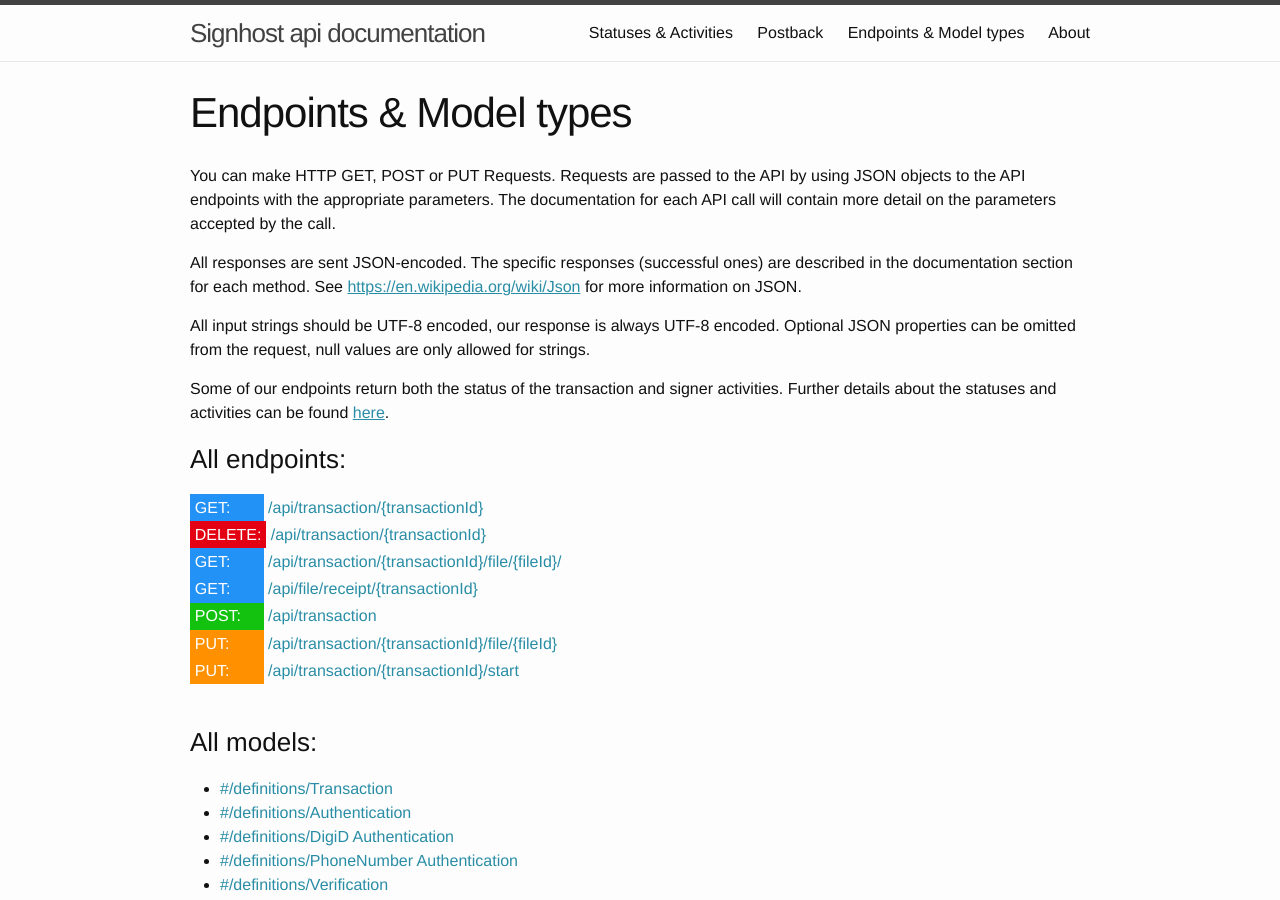
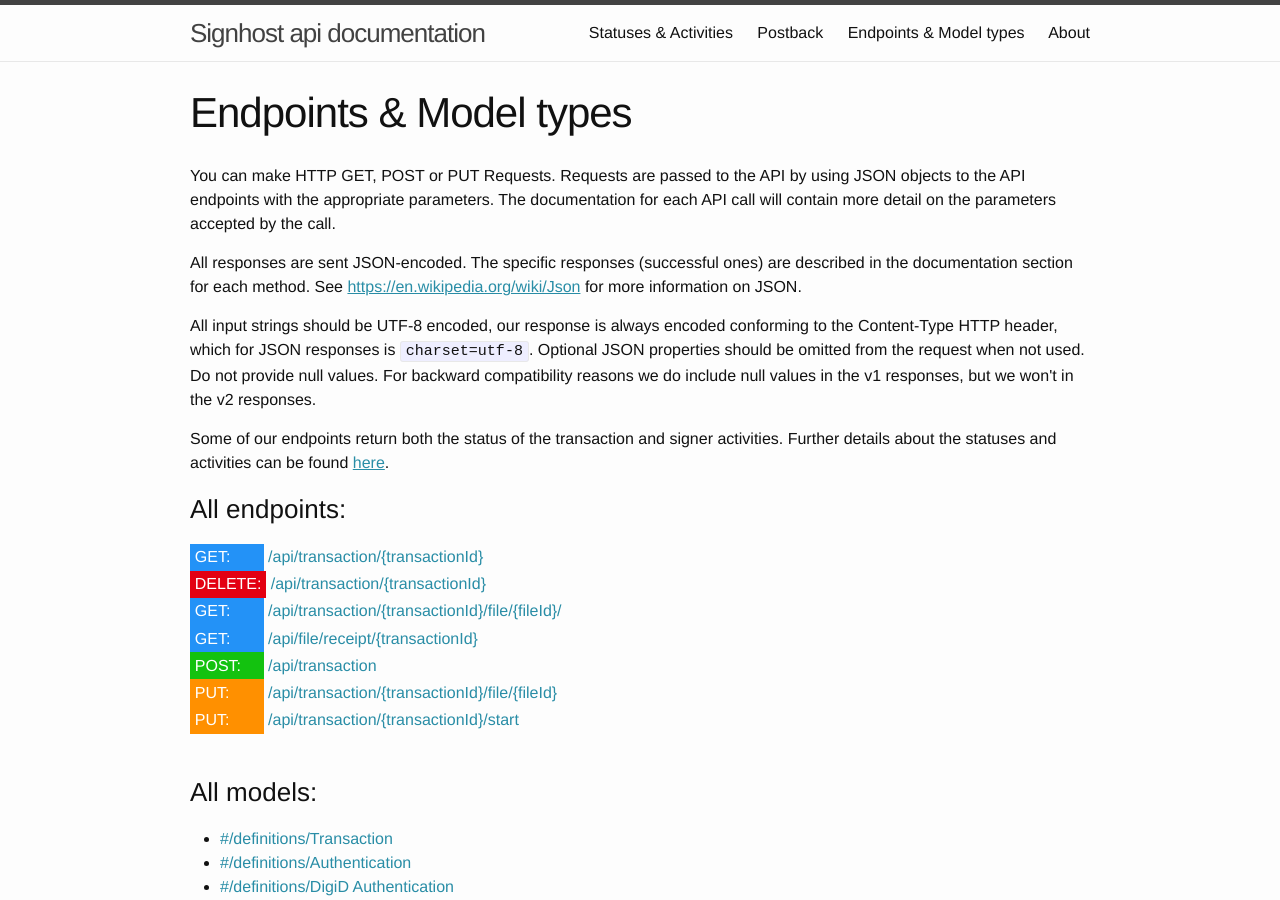
Before and after one commit to markohantula/evidos.github.io, a Jekyll site: the page built from endpoints.html, in a window 1280 px wide and 900 px high. Built offline with Jekyll 4.4.1, drawn with Linux system fonts in a browser that asks for light colours.

Commit message:
Reword text about null values

```diff
--- a/endpoints.html
+++ b/endpoints.html
@@ -7,8 +7,10 @@ permalink: /endpoints/
   <p>You can make HTTP GET, POST or PUT Requests. Requests are passed to the API by using JSON objects to the API endpoints with the appropriate parameters. The documentation for each API call will contain more detail on the parameters accepted by the call.</p>
   <p>All responses are sent JSON-encoded. The specific responses (successful ones) are described in the documentation section for each method. See <a href="https://en.wikipedia.org/wiki/Json">https://en.wikipedia.org/wiki/Json</a> for more information on JSON.</p>
   <p>
-    All input strings should be UTF-8 encoded, our response is always UTF-8 encoded.
-    Optional JSON properties can be omitted from the request, null values are only allowed for strings.
+    All input strings should be UTF-8 encoded, our response is always encoded conforming to the Content-Type HTTP header, which for JSON responses is <code class="highlighter-rouge">charset=utf-8</code>.
+    Optional JSON properties should be omitted from the request when not used.
+    Do not provide null values.
+    For backward compatibility reasons we do include null values in the v1 responses, but we won't in the v2 responses.
   </p>
   <p>Some of our endpoints return both the status of the transaction and signer activities. Further details about the statuses and activities can be found <a href="/status-activity/">here</a>.</p>
 
```
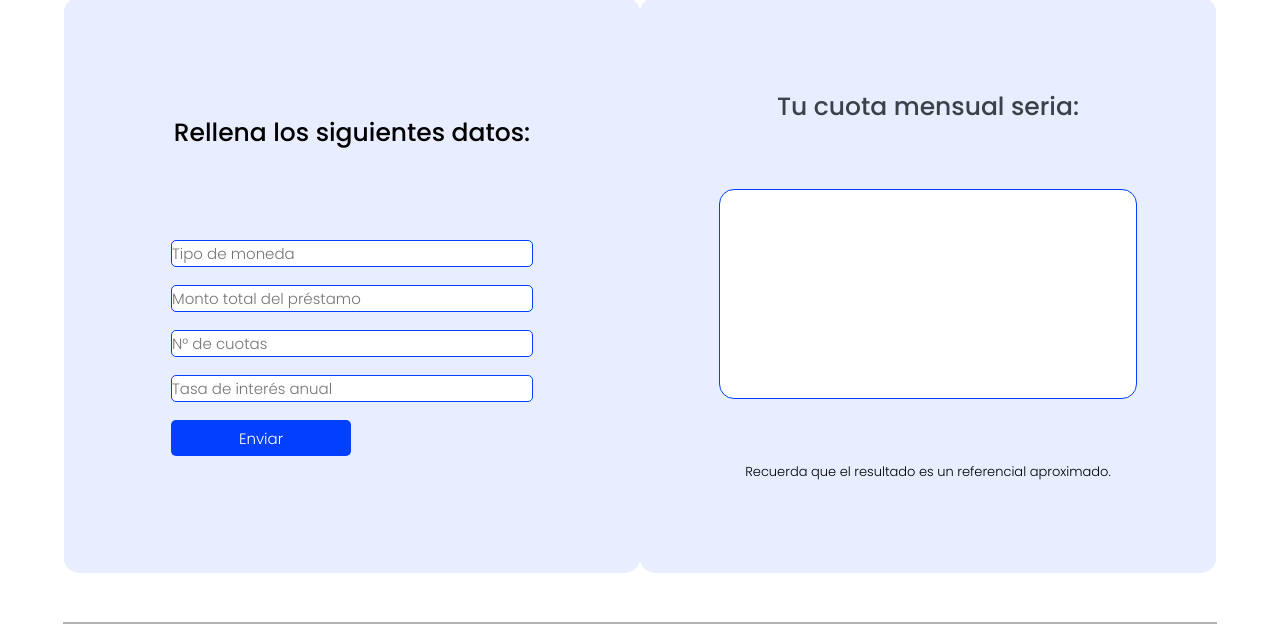
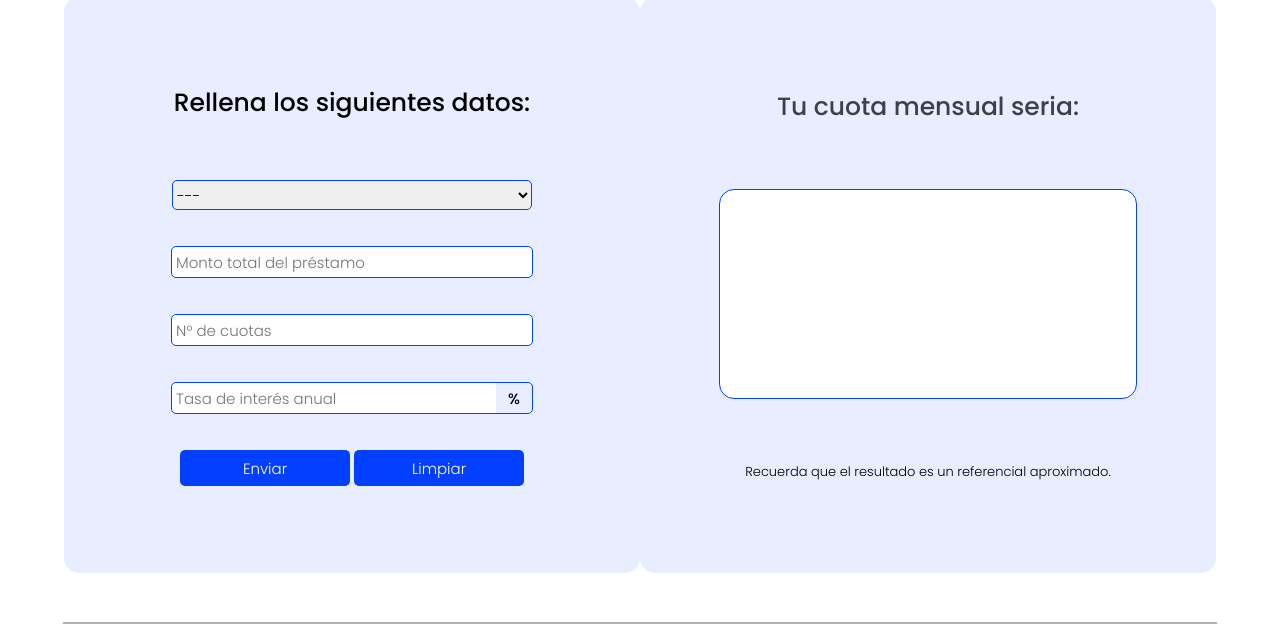
Before and after one commit to AntoDonayre/preEntrega-Donayre-RankiaBank, a website: page pages/simulator.html in a window 1280 px wide. Shown: the part 569-1208 px from the top of the page. Drawn offline with Linux system fonts and the light colour scheme.

Commit message:
modificacion en simulador de cuotas

```diff
--- a/js/app.js
+++ b/js/app.js
@@ -15,10 +15,8 @@ inputForm.addEventListener("submit", (e) => {
     if(tipoMoneda.toLowerCase() =="soles"){
             console.log("s/"+cuotaMensual)
             document.getElementById("resultadoCoutaMensual").innerHTML="s/" + cuotaMensual
-            // document.write("<h2 class='simple-resul'>" + "S/" + cuotaMensual + "</h2>")
         } else if(tipoMoneda.toLowerCase() == "dolares"){
             console.log("$"+cuotaMensual)
             document.getElementById("resultadoCoutaMensual").innerHTML="$" + cuotaMensual
-            // document.write("<h2 class='simple-resul'>" + "$" + cuotaMensual + "</h2>")
         }
-} )
+})
--- a/pages/simulator.html
+++ b/pages/simulator.html
@@ -37,11 +37,24 @@
                             <h4>Rellena los siguientes datos:</h4>
                             <!-- JS -->
                             <form action="" method="get" id="inputForm">
-                                <input class="stdOddJs" type="text" name="" id="tipoMoneda" placeholder="Tipo de moneda"> <br><br>
-                                <input class="stdOddJs" type="number" name="" id="montoPrestamo" placeholder="Monto total del préstamo"> <br><br>
-                                <input class="stdOddJs" type="number" name="" id="cuotasCliente" placeholder="N° de cuotas"> <br><br>
-                                <input class="stdOddJs" type="number" name="" id="interesAnual" placeholder="Tasa de interés anual"> <br><br>
-                                <button type="submit" form="inputForm" value="submit" id="btn">Enviar</button>
+                                <select class="stdOddJs" name="" id="tipoMoneda">
+                                    <option value="" disabled="disabled"></option>
+                                    <option value="">---</option>
+                                    <option value="soles">Soles peruanos</option>
+                                    <option value="dolares">Dólares americanos</option>
+                                </select><br><br>
+                                <input class="stdOddJs" type="number" name="" id="montoPrestamo" placeholder=" Monto total del préstamo"> <br><br>
+                                <input class="stdOddJs" type="number" name="" id="cuotasCliente" placeholder=" N° de cuotas"> <br><br>
+                                <div class="oddCont">
+                                    <input class="stdOddJs2" type="number" name="" id="interesAnual" placeholder=" Tasa de interés anual">
+                                    <p>%</p>
+                                </div>
+                                <br><br>
+                                <div>
+                                    <button type="submit" form="inputForm" value="submit" id="btn">Enviar</button>
+                                    <button type="reset" value="reset">Limpiar</button>
+                                </div>
+
                             </form>
                             <!-- JS -->
                         </div>
--- a/scss/layout/_main.scss
+++ b/scss/layout/_main.scss
@@ -301,9 +301,13 @@ main{
                         text-align: center;
                     }
                     form{
-                        input{
+                        display: flex;
+                        flex-direction: column;
+                        justify-content: center;
+                        align-items: center;
+                        .stdOddJs{
                             width: 360px;
-                            height: 25px;
+                            height: 30px;
                             border-radius: 5px;
                             border-style: solid;
                             border-width: 1px;
@@ -312,9 +316,38 @@ main{
                             font-weight: 300;
                             font-size: 15px;
                         }
+                        .oddCont{
+                            display: flex;
+                            flex-direction: row;
+                            justify-items: center;
+                            align-items: center;
+                            width: 360px;
+                            height: 30px;
+                            border-radius: 5px;
+                            border-style: solid;
+                            border-width: 1px;
+                            border-color: #033FFF;
+                            .stdOddJs2{
+                                width: 90%;
+                                height: 100%;
+                                border-radius: 5px 0px 0px 5px;
+                                border-style: none;
+                                font-family: 'Poppins';
+                                font-weight: 300;
+                                font-size: 15px;
                             }
+                            p{
+                                text-align: center;
+                                width: 10%;
+                                font-family: 'Poppins';
+                                font-weight: 500;
+                                font-size: 15px;
+                            }
+                        }
+                    }
+                    div{
                         button{
-                        width: 180px;
+                            width: 170px;
                             height: 36px;
                             border-radius: 5px;
                             border-style: none;
@@ -329,6 +362,7 @@ main{
                             }
                             &:active{
                                 background-color: #3C4048;
+                            }
                         }
                     }
                 }
```
Also changed, not shown: css/style.css. Lines whose indentation alone changed are shown as unchanged.
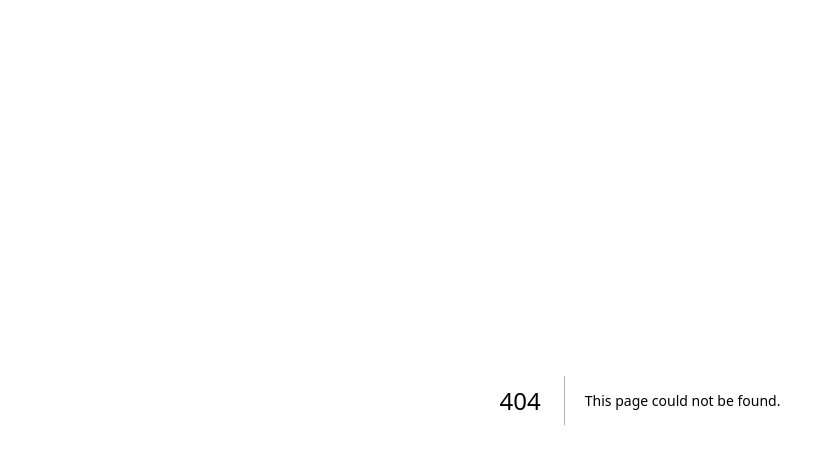
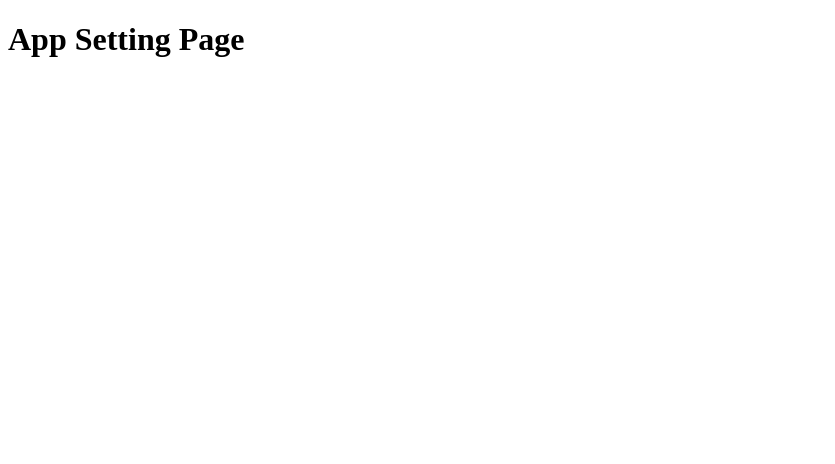
Before and after one commit to Nadhiradhit/tutorial-nextjs, a Next.js app: page /setting/app in a window 1280 px wide. Before the commit this address had no page. Shown: the top 464 px of the page, without its empty margins (0-835 px from the left). Built offline with nearby package versions, Linux system fonts and the light colour scheme.

Commit message:
feat: learn nested routing

```diff
--- /dev/null
+++ b/src/pages/setting/app.tsx
@@ -0,0 +1,9 @@
+import React from 'react'
+
+export default function AppSettingPage() {
+    return (
+        <div>
+            <h1>App Setting Page</h1>
+        </div>
+    )
+}
```
Also changed, not shown: src/pages/about/index.tsx (added, +9 -0 lines), src/pages/setting/user/index.tsx (added, +9 -0 lines), src/pages/setting/user/password/index.tsx (added, +9 -0 lines).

# Your goal:
I'd like the material repeated word for word, without the pictures it holds.

# Answer for this exercise:
Before and after one commit to markohantula/evidos.github.io, a Jekyll site: the page built from endpoints.html, in a window 1280 px wide and 900 px high. Built offline with Jekyll 4.4.1, drawn with Linux system fonts in a browser that asks for light colours.

Commit message:
Reword text about null values

```diff
--- a/endpoints.html
+++ b/endpoints.html
@@ -7,8 +7,10 @@ permalink: /endpoints/
   <p>You can make HTTP GET, POST or PUT Requests. Requests are passed to the API by using JSON objects to the API endpoints with the appropriate parameters. The documentation for each API call will contain more detail on the parameters accepted by the call.</p>
   <p>All responses are sent JSON-encoded. The specific responses (successful ones) are described in the documentation section for each method. See <a href="https://en.wikipedia.org/wiki/Json">https://en.wikipedia.org/wiki/Json</a> for more information on JSON.</p>
   <p>
-    All input strings should be UTF-8 encoded, our response is always UTF-8 encoded.
-    Optional JSON properties can be omitted from the request, null values are only allowed for strings.
+    All input strings should be UTF-8 encoded, our response is always encoded conforming to the Content-Type HTTP header, which for JSON responses is <code class="highlighter-rouge">charset=utf-8</code>.
+    Optional JSON properties should be omitted from the request when not used.
+    Do not provide null values.
+    For backward compatibility reasons we do include null values in the v1 responses, but we won't in the v2 responses.
   </p>
   <p>Some of our endpoints return both the status of the transaction and signer activities. Further details about the statuses and activities can be found <a href="/status-activity/">here</a>.</p>
 
```
Before and after one commit to AntoDonayre/preEntrega-Donayre-RankiaBank, a website: page pages/simulator.html in a window 1280 px wide. Shown: the part 569-1208 px from the top of the page. Drawn offline with Linux system fonts and the light colour scheme.

Commit message:
modificacion en simulador de cuotas

```diff
--- a/js/app.js
+++ b/js/app.js
@@ -15,10 +15,8 @@ inputForm.addEventListener("submit", (e) => {
     if(tipoMoneda.toLowerCase() =="soles"){
             console.log("s/"+cuotaMensual)
             document.getElementById("resultadoCoutaMensual").innerHTML="s/" + cuotaMensual
-            // document.write("<h2 class='simple-resul'>" + "S/" + cuotaMensual + "</h2>")
         } else if(tipoMoneda.toLowerCase() == "dolares"){
             console.log("$"+cuotaMensual)
             document.getElementById("resultadoCoutaMensual").innerHTML="$" + cuotaMensual
-            // document.write("<h2 class='simple-resul'>" + "$" + cuotaMensual + "</h2>")
         }
-} )
+})
--- a/pages/simulator.html
+++ b/pages/simulator.html
@@ -37,11 +37,24 @@
                             <h4>Rellena los siguientes datos:</h4>
                             <!-- JS -->
                             <form action="" method="get" id="inputForm">
-                                <input class="stdOddJs" type="text" name="" id="tipoMoneda" placeholder="Tipo de moneda"> <br><br>
-                                <input class="stdOddJs" type="number" name="" id="montoPrestamo" placeholder="Monto total del préstamo"> <br><br>
-                                <input class="stdOddJs" type="number" name="" id="cuotasCliente" placeholder="N° de cuotas"> <br><br>
-                                <input class="stdOddJs" type="number" name="" id="interesAnual" placeholder="Tasa de interés anual"> <br><br>
-                                <button type="submit" form="inputForm" value="submit" id="btn">Enviar</button>
+                                <select class="stdOddJs" name="" id="tipoMoneda">
+                                    <option value="" disabled="disabled"></option>
+                                    <option value="">---</option>
+                                    <option value="soles">Soles peruanos</option>
+                                    <option value="dolares">Dólares americanos</option>
+                                </select><br><br>
+                                <input class="stdOddJs" type="number" name="" id="montoPrestamo" placeholder=" Monto total del préstamo"> <br><br>
+                                <input class="stdOddJs" type="number" name="" id="cuotasCliente" placeholder=" N° de cuotas"> <br><br>
+                                <div class="oddCont">
+                                    <input class="stdOddJs2" type="number" name="" id="interesAnual" placeholder=" Tasa de interés anual">
+                                    <p>%</p>
+                                </div>
+                                <br><br>
+                                <div>
+                                    <button type="submit" form="inputForm" value="submit" id="btn">Enviar</button>
+                                    <button type="reset" value="reset">Limpiar</button>
+                                </div>
+
                             </form>
                             <!-- JS -->
                         </div>
--- a/scss/layout/_main.scss
+++ b/scss/layout/_main.scss
@@ -301,9 +301,13 @@ main{
                         text-align: center;
                     }
                     form{
-                        input{
+                        display: flex;
+                        flex-direction: column;
+                        justify-content: center;
+                        align-items: center;
+                        .stdOddJs{
                             width: 360px;
-                            height: 25px;
+                            height: 30px;
                             border-radius: 5px;
                             border-style: solid;
                             border-width: 1px;
@@ -312,9 +316,38 @@ main{
                             font-weight: 300;
                             font-size: 15px;
                         }
+                        .oddCont{
+                            display: flex;
+                            flex-direction: row;
+                            justify-items: center;
+                            align-items: center;
+                            width: 360px;
+                            height: 30px;
+                            border-radius: 5px;
+                            border-style: solid;
+                            border-width: 1px;
+                            border-color: #033FFF;
+                            .stdOddJs2{
+                                width: 90%;
+                                height: 100%;
+                                border-radius: 5px 0px 0px 5px;
+                                border-style: none;
+                                font-family: 'Poppins';
+                                font-weight: 300;
+                                font-size: 15px;
                             }
+                            p{
+                                text-align: center;
+                                width: 10%;
+                                font-family: 'Poppins';
+                                font-weight: 500;
+                                font-size: 15px;
+                            }
+                        }
+                    }
+                    div{
                         button{
-                        width: 180px;
+                            width: 170px;
                             height: 36px;
                             border-radius: 5px;
                             border-style: none;
@@ -329,6 +362,7 @@ main{
                             }
                             &:active{
                                 background-color: #3C4048;
+                            }
                         }
                     }
                 }
```
Also changed, not shown: css/style.css. Lines whose indentation alone changed are shown as unchanged.
Before and after one commit to Nadhiradhit/tutorial-nextjs, a Next.js app: page /setting/app in a window 1280 px wide. Before the commit this address had no page. Shown: the top 464 px of the page, without its empty margins (0-835 px from the left). Built offline with nearby package versions, Linux system fonts and the light colour scheme.

Commit message:
feat: learn nested routing

```diff
--- /dev/null
+++ b/src/pages/setting/app.tsx
@@ -0,0 +1,9 @@
+import React from 'react'
+
+export default function AppSettingPage() {
+    return (
+        <div>
+            <h1>App Setting Page</h1>
+        </div>
+    )
+}
```
Also changed, not shown: src/pages/about/index.tsx (added, +9 -0 lines), src/pages/setting/user/index.tsx (added, +9 -0 lines), src/pages/setting/user/password/index.tsx (added, +9 -0 lines).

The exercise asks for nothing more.